You are at your interview and everything seems to be going smoothly. The recruiting officer is pleasant and the conversation is flowing. But then sometimes you are asked that one question during a job interview that completely stumps you. Do you know that feeling? Your stomach hits the floor and the silence is excruciating.
Although it is unfortunate when this happens, there are some tips that you can use which will get you out of the situation without you having to losing face.
Should you find yourself unable to answer a question, firstly take in a deep breath and try to remain calm. Holding your breath and panicking has never solved a single problem! Stress and panic can prevent you from thinking clearly and you could throw out any old answer to the question and immediately live to regret it.
Just reassure yourself that don’t know the answer to the question right now, but you will be able to find the answer later on. Never blurt out that you don’t know the answer and definitely don’t make an answer up and hope that it is right. Most interviewers will understand that you could be nervous, and this could affect your response, but making up answers will certainly not wash.
If you cannot give an answer then maybe it is the question that you don’t fully understand. Don’t be afraid to ask questions – you can ask the recruitment officer for clarification and they will be able to re-phrase the question or give examples of what they want to know.

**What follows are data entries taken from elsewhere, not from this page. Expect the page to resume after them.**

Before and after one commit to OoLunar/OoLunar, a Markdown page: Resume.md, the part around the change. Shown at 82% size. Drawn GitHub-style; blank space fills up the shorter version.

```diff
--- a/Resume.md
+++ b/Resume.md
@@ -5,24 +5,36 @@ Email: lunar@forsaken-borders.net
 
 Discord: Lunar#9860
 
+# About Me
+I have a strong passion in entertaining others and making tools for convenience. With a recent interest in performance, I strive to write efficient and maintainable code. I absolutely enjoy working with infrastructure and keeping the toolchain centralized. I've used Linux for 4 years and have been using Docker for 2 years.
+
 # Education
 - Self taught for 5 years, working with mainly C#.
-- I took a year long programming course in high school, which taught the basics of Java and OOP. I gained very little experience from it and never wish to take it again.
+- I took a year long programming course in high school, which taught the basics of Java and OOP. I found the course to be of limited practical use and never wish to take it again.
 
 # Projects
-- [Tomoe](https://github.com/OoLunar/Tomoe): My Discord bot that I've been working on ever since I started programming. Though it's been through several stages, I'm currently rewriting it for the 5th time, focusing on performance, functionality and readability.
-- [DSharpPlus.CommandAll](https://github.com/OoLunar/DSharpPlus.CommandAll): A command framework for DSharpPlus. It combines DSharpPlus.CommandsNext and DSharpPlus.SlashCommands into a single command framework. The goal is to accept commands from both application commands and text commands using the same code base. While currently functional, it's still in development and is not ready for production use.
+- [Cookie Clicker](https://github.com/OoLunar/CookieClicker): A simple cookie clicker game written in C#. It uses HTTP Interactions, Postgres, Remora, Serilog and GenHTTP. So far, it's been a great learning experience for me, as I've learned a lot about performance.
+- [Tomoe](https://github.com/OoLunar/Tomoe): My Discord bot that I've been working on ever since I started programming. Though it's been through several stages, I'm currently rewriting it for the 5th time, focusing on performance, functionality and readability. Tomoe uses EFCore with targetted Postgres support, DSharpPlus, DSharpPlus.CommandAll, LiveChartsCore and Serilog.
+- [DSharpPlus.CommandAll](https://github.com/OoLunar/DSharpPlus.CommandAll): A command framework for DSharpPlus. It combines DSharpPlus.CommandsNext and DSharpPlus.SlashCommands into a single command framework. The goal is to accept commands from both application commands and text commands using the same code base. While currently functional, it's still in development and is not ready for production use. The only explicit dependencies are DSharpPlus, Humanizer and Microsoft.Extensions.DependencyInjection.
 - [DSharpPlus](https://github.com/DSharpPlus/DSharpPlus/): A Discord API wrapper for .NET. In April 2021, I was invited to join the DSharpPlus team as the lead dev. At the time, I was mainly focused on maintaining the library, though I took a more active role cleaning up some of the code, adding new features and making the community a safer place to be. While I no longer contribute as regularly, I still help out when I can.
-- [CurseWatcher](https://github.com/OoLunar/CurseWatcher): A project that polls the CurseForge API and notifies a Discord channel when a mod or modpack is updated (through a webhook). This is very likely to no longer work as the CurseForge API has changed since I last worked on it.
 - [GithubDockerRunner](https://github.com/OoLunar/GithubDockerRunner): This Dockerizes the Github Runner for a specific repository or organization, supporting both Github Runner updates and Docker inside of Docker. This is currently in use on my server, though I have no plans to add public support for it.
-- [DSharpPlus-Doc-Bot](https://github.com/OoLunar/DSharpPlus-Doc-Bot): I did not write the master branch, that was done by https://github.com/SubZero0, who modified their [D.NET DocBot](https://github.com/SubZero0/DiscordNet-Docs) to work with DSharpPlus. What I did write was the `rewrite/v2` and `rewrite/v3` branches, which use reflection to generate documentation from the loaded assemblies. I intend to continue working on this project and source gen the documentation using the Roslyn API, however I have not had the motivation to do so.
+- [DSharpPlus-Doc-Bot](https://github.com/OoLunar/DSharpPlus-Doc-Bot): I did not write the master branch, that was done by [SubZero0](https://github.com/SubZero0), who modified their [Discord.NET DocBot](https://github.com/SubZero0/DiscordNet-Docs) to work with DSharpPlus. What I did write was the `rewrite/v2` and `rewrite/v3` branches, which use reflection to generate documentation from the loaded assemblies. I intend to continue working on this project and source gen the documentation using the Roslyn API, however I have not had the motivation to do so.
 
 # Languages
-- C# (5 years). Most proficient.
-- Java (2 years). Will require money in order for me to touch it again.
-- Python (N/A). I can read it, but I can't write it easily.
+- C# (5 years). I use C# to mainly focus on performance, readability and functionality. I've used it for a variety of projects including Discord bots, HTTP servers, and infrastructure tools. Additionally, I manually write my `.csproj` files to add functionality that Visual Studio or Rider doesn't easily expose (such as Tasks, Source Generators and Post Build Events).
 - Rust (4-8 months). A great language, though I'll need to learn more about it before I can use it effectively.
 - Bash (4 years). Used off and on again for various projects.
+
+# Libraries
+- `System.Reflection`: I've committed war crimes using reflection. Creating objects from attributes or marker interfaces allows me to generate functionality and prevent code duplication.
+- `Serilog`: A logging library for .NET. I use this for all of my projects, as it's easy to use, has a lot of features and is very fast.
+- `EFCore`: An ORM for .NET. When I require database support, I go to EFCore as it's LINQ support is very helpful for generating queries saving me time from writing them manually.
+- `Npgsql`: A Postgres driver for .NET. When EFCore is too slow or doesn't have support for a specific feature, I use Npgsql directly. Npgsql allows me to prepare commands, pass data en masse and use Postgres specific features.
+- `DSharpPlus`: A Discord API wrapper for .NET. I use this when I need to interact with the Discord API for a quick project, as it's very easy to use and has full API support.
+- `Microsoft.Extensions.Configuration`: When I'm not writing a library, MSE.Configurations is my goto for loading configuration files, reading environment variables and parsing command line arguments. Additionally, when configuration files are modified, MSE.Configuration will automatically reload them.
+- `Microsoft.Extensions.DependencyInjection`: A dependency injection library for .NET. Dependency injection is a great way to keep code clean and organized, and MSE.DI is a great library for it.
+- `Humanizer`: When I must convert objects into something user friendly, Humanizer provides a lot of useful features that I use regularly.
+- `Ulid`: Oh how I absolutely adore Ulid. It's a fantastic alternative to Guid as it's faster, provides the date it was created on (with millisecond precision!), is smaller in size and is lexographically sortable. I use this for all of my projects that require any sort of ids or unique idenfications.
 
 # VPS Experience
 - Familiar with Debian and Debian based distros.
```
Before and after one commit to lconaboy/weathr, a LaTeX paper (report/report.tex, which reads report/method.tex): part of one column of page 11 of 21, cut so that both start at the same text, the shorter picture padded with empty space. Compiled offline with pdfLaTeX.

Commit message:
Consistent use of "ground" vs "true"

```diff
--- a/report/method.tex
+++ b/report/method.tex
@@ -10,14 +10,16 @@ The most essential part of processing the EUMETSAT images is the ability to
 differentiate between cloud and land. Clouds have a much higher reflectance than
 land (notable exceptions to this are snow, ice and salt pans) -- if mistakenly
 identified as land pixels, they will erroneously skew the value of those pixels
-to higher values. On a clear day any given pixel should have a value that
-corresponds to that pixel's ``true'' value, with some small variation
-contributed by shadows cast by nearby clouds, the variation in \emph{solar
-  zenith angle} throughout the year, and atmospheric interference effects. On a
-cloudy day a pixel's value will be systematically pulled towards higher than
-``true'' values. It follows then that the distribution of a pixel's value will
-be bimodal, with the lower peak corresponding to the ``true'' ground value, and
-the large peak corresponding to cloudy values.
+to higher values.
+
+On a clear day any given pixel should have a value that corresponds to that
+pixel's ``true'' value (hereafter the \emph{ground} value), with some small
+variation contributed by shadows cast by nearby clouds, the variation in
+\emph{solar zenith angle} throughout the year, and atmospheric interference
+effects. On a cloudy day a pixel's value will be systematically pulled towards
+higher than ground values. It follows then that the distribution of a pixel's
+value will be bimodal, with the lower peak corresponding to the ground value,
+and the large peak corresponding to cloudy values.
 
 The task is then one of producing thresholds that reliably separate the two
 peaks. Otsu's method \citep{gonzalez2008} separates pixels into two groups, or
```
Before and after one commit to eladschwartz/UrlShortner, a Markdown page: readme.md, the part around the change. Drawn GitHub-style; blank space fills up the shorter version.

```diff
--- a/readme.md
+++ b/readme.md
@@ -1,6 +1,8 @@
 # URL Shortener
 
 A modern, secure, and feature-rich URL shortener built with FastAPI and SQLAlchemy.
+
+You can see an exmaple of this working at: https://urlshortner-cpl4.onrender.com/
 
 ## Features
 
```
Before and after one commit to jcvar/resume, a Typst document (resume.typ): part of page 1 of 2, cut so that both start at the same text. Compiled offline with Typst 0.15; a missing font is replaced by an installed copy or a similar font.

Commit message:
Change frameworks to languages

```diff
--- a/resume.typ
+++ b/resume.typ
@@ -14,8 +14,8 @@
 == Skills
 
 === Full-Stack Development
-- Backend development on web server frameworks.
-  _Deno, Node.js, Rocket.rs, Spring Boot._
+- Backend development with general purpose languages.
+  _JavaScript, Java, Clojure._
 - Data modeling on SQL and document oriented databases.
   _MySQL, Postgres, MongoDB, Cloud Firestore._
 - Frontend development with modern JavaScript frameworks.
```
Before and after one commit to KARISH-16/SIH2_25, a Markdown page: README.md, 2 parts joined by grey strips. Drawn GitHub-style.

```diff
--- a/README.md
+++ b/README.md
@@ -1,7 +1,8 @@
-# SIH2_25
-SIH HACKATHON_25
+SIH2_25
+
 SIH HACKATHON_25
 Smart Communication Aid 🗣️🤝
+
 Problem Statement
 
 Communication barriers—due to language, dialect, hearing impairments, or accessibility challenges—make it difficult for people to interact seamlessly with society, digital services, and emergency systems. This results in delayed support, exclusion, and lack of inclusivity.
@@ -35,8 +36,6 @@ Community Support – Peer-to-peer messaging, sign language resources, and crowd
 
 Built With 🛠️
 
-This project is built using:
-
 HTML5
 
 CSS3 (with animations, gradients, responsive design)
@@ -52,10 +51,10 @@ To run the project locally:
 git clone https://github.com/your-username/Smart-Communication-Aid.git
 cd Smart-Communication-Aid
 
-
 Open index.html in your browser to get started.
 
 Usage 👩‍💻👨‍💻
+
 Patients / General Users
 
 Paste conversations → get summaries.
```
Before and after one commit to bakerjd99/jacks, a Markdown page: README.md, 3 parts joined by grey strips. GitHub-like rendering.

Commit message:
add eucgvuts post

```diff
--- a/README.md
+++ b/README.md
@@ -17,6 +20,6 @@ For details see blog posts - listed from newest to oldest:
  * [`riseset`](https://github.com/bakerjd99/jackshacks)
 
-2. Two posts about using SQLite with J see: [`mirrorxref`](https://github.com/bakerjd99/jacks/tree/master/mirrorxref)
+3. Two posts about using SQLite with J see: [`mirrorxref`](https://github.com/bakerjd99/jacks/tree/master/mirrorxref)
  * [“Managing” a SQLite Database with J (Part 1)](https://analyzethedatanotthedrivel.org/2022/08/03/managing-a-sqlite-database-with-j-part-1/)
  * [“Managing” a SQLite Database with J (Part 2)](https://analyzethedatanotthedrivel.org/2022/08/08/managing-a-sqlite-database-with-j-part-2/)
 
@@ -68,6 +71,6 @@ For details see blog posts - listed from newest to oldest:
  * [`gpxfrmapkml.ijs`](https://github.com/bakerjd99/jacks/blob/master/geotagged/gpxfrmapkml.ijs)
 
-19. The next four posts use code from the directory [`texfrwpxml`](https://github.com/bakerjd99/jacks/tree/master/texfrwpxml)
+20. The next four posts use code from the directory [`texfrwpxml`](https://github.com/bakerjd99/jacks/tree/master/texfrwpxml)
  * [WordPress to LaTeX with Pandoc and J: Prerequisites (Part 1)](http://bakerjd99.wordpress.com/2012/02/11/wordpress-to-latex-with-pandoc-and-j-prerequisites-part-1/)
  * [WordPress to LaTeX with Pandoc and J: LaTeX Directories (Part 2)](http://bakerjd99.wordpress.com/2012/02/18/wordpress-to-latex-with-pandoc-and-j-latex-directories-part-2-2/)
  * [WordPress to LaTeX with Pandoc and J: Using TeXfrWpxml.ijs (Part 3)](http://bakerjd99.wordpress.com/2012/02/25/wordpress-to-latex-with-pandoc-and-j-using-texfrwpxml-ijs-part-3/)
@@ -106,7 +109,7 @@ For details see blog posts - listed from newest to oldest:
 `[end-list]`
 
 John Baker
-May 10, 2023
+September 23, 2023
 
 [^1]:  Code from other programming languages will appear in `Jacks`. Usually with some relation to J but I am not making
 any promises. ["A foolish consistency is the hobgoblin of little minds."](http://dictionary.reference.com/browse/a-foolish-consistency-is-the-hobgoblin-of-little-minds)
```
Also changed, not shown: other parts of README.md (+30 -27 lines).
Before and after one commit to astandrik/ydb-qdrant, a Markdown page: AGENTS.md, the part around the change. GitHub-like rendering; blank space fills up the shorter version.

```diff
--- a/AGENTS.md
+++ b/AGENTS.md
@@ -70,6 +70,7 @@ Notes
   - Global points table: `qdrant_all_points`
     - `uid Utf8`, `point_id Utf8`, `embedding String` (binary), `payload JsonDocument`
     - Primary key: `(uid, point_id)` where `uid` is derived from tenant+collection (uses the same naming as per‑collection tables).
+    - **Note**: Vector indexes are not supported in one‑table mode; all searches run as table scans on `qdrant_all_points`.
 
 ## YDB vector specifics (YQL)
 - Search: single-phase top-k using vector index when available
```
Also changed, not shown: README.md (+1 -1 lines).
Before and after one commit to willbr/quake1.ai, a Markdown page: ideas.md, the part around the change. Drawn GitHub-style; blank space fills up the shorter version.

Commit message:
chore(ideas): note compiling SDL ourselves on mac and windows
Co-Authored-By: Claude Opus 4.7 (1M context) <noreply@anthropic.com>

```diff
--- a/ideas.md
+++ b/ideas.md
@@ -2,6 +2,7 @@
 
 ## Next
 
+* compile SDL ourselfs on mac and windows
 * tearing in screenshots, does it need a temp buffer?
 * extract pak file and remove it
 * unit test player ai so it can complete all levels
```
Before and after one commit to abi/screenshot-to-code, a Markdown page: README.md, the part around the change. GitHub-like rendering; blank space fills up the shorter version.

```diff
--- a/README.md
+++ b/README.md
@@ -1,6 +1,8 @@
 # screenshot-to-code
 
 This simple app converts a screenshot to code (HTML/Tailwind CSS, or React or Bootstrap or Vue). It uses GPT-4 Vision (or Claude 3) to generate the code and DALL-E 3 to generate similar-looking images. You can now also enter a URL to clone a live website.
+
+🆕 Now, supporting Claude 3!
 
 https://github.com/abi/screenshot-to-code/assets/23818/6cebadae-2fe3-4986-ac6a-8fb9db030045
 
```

Quite often doing this can help you figure out the answer or you can piece together an answer from the clues they give you.
After asking for clarification, if you still find yourself stumped for a concise answer, then talk about what you do know. You can talk about an experience you have had with the same or similar situation, so showing that you understand where they are coming from. This can often help you figure out an answer too.
Explain how you would find the answer
If you are truly stumped about giving an answer and the interviewer hasn’t moved the conversation on, then take some time to explain how you would go about finding the answer to their question. Recruiters often throw in a hard question here and there to test your response and see how you process the problem. A person who can provide a thoughtful way to find an answer is going to be far more appealing than someone who just shrugs, shakes their head and gives up.
You may expect more tricky questions to be thrown at you during your interview if you are applying for a job that requires strong decision making skills or independent thinking. In this case the recruiter will be looking to see if you are able to take the initiative and find solutions to problems as they arise. They will want people who can think on their feet and have the drive to lead rather than follow.
Follow up after the interview
Admitting that you truly do not know the answer to a question when pressed can be a sign of honesty, but you shouldn’t let it lie at that. Tell your interviewer that you think it is a good question that deserves an answer. Tell them that although you don’t know the answer right now, you will follow up their question after the interview via email. Doing this can demonstrate that you have a dogged determination to deliver results. This is a real positive for your prospective new employer.
Actually DO follow up with an email
Your follow up email providing the answer to that awkward question can actually be your foot in the door. The interviewer will be impressed that you took the time to research their question and deliver an answer a promised. This can create a deeper personal link with the interviewer and you will stand a better chance of being invited back for a second interview. Remember to word your email positively though. Never apologise for not knowing the answer – instead, simply say that after giving it more thought, you have found a couple of answers that could solve the problem.
Always be prepared for a tricky question, or even one that you simply cannot answer off the top of your head. Rather than admit defeat and walk away from the interview as an ‘also-ran’, take the opportunity to prove your worth and determination, and to never be stumped during an interview again.